**Records shown:**

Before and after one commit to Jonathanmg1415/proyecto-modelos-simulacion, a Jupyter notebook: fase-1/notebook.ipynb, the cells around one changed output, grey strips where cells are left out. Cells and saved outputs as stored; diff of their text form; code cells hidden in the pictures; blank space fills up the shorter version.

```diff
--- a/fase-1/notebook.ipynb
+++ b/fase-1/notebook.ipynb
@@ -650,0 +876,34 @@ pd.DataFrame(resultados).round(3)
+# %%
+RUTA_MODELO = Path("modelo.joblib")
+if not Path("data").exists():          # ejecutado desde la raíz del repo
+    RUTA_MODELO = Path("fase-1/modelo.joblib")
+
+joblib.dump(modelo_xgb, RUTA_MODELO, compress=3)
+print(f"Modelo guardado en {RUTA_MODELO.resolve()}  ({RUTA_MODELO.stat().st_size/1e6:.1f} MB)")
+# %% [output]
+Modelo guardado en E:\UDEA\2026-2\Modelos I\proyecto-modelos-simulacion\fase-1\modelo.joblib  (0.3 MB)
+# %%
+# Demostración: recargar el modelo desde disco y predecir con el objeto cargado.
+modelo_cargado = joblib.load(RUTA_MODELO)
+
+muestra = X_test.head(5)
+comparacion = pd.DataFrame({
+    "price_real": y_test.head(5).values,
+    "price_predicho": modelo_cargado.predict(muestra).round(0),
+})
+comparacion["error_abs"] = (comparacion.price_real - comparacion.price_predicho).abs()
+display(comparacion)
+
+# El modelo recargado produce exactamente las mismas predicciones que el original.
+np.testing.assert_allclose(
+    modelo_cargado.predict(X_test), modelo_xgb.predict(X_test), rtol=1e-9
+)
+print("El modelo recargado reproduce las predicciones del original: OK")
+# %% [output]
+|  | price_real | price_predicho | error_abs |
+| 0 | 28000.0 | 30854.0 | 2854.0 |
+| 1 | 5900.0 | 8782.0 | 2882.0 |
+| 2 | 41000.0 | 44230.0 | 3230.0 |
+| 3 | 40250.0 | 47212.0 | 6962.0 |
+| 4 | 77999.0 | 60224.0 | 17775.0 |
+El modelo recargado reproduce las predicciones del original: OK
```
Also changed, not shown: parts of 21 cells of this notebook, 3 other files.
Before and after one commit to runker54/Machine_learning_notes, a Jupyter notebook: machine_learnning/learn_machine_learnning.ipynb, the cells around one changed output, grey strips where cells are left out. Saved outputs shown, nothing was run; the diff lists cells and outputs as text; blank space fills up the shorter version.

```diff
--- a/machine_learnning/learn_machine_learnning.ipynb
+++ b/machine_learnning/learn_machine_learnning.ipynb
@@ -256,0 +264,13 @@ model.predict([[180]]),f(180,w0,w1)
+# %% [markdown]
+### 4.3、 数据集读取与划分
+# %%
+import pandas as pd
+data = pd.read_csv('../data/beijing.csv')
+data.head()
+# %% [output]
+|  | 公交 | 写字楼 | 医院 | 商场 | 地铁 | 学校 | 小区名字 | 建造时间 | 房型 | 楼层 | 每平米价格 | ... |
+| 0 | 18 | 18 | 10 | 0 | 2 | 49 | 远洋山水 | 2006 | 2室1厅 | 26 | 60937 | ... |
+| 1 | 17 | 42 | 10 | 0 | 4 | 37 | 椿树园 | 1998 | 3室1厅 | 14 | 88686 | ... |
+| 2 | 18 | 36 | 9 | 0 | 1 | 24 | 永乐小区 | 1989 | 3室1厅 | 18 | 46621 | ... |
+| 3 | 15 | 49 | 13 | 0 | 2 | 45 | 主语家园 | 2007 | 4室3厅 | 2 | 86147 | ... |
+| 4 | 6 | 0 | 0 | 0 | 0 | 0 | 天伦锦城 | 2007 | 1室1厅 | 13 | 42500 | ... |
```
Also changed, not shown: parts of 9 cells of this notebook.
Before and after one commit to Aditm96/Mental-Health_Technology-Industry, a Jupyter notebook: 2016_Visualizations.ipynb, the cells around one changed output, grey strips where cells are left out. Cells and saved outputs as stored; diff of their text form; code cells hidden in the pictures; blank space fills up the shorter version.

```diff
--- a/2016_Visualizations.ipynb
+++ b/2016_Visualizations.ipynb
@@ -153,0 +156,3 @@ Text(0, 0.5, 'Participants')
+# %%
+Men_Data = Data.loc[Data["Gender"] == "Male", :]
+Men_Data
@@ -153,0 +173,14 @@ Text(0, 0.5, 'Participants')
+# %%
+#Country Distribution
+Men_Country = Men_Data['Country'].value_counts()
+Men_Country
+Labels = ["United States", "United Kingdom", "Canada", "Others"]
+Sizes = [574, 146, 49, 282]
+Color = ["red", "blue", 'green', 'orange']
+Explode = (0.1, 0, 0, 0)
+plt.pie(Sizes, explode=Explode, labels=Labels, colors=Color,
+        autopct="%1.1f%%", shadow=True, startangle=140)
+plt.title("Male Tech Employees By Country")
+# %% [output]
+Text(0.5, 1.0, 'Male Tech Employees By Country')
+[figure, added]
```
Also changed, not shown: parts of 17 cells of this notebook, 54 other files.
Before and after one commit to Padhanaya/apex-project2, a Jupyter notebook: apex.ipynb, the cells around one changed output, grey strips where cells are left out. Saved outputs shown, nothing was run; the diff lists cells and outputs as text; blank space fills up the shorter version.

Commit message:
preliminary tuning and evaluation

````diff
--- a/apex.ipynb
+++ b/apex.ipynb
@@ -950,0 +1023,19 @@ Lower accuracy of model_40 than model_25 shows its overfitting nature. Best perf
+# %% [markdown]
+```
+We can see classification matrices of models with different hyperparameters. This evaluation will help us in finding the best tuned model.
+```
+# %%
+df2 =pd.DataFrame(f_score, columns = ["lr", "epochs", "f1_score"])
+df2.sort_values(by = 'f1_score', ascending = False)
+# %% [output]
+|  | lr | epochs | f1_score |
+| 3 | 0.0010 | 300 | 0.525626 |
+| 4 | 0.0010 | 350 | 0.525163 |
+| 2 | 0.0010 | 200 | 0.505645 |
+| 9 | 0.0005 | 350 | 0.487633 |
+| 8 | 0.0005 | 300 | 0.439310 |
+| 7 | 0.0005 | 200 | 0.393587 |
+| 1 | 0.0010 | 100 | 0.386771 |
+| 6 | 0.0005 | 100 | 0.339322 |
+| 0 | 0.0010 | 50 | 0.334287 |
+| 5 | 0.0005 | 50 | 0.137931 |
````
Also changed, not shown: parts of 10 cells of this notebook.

**Problem requirements:**
Reply with every line of the material above, unaltered.

**Finished exercise:**
Before and after one commit to Jonathanmg1415/proyecto-modelos-simulacion, a Jupyter notebook: fase-1/notebook.ipynb, the cells around one changed output, grey strips where cells are left out. Cells and saved outputs as stored; diff of their text form; code cells hidden in the pictures; blank space fills up the shorter version.

```diff
--- a/fase-1/notebook.ipynb
+++ b/fase-1/notebook.ipynb
@@ -650,0 +876,34 @@ pd.DataFrame(resultados).round(3)
+# %%
+RUTA_MODELO = Path("modelo.joblib")
+if not Path("data").exists():          # ejecutado desde la raíz del repo
+    RUTA_MODELO = Path("fase-1/modelo.joblib")
+
+joblib.dump(modelo_xgb, RUTA_MODELO, compress=3)
+print(f"Modelo guardado en {RUTA_MODELO.resolve()}  ({RUTA_MODELO.stat().st_size/1e6:.1f} MB)")
+# %% [output]
+Modelo guardado en E:\UDEA\2026-2\Modelos I\proyecto-modelos-simulacion\fase-1\modelo.joblib  (0.3 MB)
+# %%
+# Demostración: recargar el modelo desde disco y predecir con el objeto cargado.
+modelo_cargado = joblib.load(RUTA_MODELO)
+
+muestra = X_test.head(5)
+comparacion = pd.DataFrame({
+    "price_real": y_test.head(5).values,
+    "price_predicho": modelo_cargado.predict(muestra).round(0),
+})
+comparacion["error_abs"] = (comparacion.price_real - comparacion.price_predicho).abs()
+display(comparacion)
+
+# El modelo recargado produce exactamente las mismas predicciones que el original.
+np.testing.assert_allclose(
+    modelo_cargado.predict(X_test), modelo_xgb.predict(X_test), rtol=1e-9
+)
+print("El modelo recargado reproduce las predicciones del original: OK")
+# %% [output]
+|  | price_real | price_predicho | error_abs |
+| 0 | 28000.0 | 30854.0 | 2854.0 |
+| 1 | 5900.0 | 8782.0 | 2882.0 |
+| 2 | 41000.0 | 44230.0 | 3230.0 |
+| 3 | 40250.0 | 47212.0 | 6962.0 |
+| 4 | 77999.0 | 60224.0 | 17775.0 |
+El modelo recargado reproduce las predicciones del original: OK
```
Also changed, not shown: parts of 21 cells of this notebook, 3 other files.
Before and after one commit to runker54/Machine_learning_notes, a Jupyter notebook: machine_learnning/learn_machine_learnning.ipynb, the cells around one changed output, grey strips where cells are left out. Saved outputs shown, nothing was run; the diff lists cells and outputs as text; blank space fills up the shorter version.

```diff
--- a/machine_learnning/learn_machine_learnning.ipynb
+++ b/machine_learnning/learn_machine_learnning.ipynb
@@ -256,0 +264,13 @@ model.predict([[180]]),f(180,w0,w1)
+# %% [markdown]
+### 4.3、 数据集读取与划分
+# %%
+import pandas as pd
+data = pd.read_csv('../data/beijing.csv')
+data.head()
+# %% [output]
+|  | 公交 | 写字楼 | 医院 | 商场 | 地铁 | 学校 | 小区名字 | 建造时间 | 房型 | 楼层 | 每平米价格 | ... |
+| 0 | 18 | 18 | 10 | 0 | 2 | 49 | 远洋山水 | 2006 | 2室1厅 | 26 | 60937 | ... |
+| 1 | 17 | 42 | 10 | 0 | 4 | 37 | 椿树园 | 1998 | 3室1厅 | 14 | 88686 | ... |
+| 2 | 18 | 36 | 9 | 0 | 1 | 24 | 永乐小区 | 1989 | 3室1厅 | 18 | 46621 | ... |
+| 3 | 15 | 49 | 13 | 0 | 2 | 45 | 主语家园 | 2007 | 4室3厅 | 2 | 86147 | ... |
+| 4 | 6 | 0 | 0 | 0 | 0 | 0 | 天伦锦城 | 2007 | 1室1厅 | 13 | 42500 | ... |
```
Also changed, not shown: parts of 9 cells of this notebook.
Before and after one commit to Aditm96/Mental-Health_Technology-Industry, a Jupyter notebook: 2016_Visualizations.ipynb, the cells around one changed output, grey strips where cells are left out. Cells and saved outputs as stored; diff of their text form; code cells hidden in the pictures; blank space fills up the shorter version.

```diff
--- a/2016_Visualizations.ipynb
+++ b/2016_Visualizations.ipynb
@@ -153,0 +156,3 @@ Text(0, 0.5, 'Participants')
+# %%
+Men_Data = Data.loc[Data["Gender"] == "Male", :]
+Men_Data
@@ -153,0 +173,14 @@ Text(0, 0.5, 'Participants')
+# %%
+#Country Distribution
+Men_Country = Men_Data['Country'].value_counts()
+Men_Country
+Labels = ["United States", "United Kingdom", "Canada", "Others"]
+Sizes = [574, 146, 49, 282]
+Color = ["red", "blue", 'green', 'orange']
+Explode = (0.1, 0, 0, 0)
+plt.pie(Sizes, explode=Explode, labels=Labels, colors=Color,
+        autopct="%1.1f%%", shadow=True, startangle=140)
+plt.title("Male Tech Employees By Country")
+# %% [output]
+Text(0.5, 1.0, 'Male Tech Employees By Country')
+[figure, added]
```
Also changed, not shown: parts of 17 cells of this notebook, 54 other files.
Before and after one commit to Padhanaya/apex-project2, a Jupyter notebook: apex.ipynb, the cells around one changed output, grey strips where cells are left out. Saved outputs shown, nothing was run; the diff lists cells and outputs as text; blank space fills up the shorter version.

Commit message:
preliminary tuning and evaluation

````diff
--- a/apex.ipynb
+++ b/apex.ipynb
@@ -950,0 +1023,19 @@ Lower accuracy of model_40 than model_25 shows its overfitting nature. Best perf
+# %% [markdown]
+```
+We can see classification matrices of models with different hyperparameters. This evaluation will help us in finding the best tuned model.
+```
+# %%
+df2 =pd.DataFrame(f_score, columns = ["lr", "epochs", "f1_score"])
+df2.sort_values(by = 'f1_score', ascending = False)
+# %% [output]
+|  | lr | epochs | f1_score |
+| 3 | 0.0010 | 300 | 0.525626 |
+| 4 | 0.0010 | 350 | 0.525163 |
+| 2 | 0.0010 | 200 | 0.505645 |
+| 9 | 0.0005 | 350 | 0.487633 |
+| 8 | 0.0005 | 300 | 0.439310 |
+| 7 | 0.0005 | 200 | 0.393587 |
+| 1 | 0.0010 | 100 | 0.386771 |
+| 6 | 0.0005 | 100 | 0.339322 |
+| 0 | 0.0010 | 50 | 0.334287 |
+| 5 | 0.0005 | 50 | 0.137931 |
````
Also changed, not shown: parts of 10 cells of this notebook.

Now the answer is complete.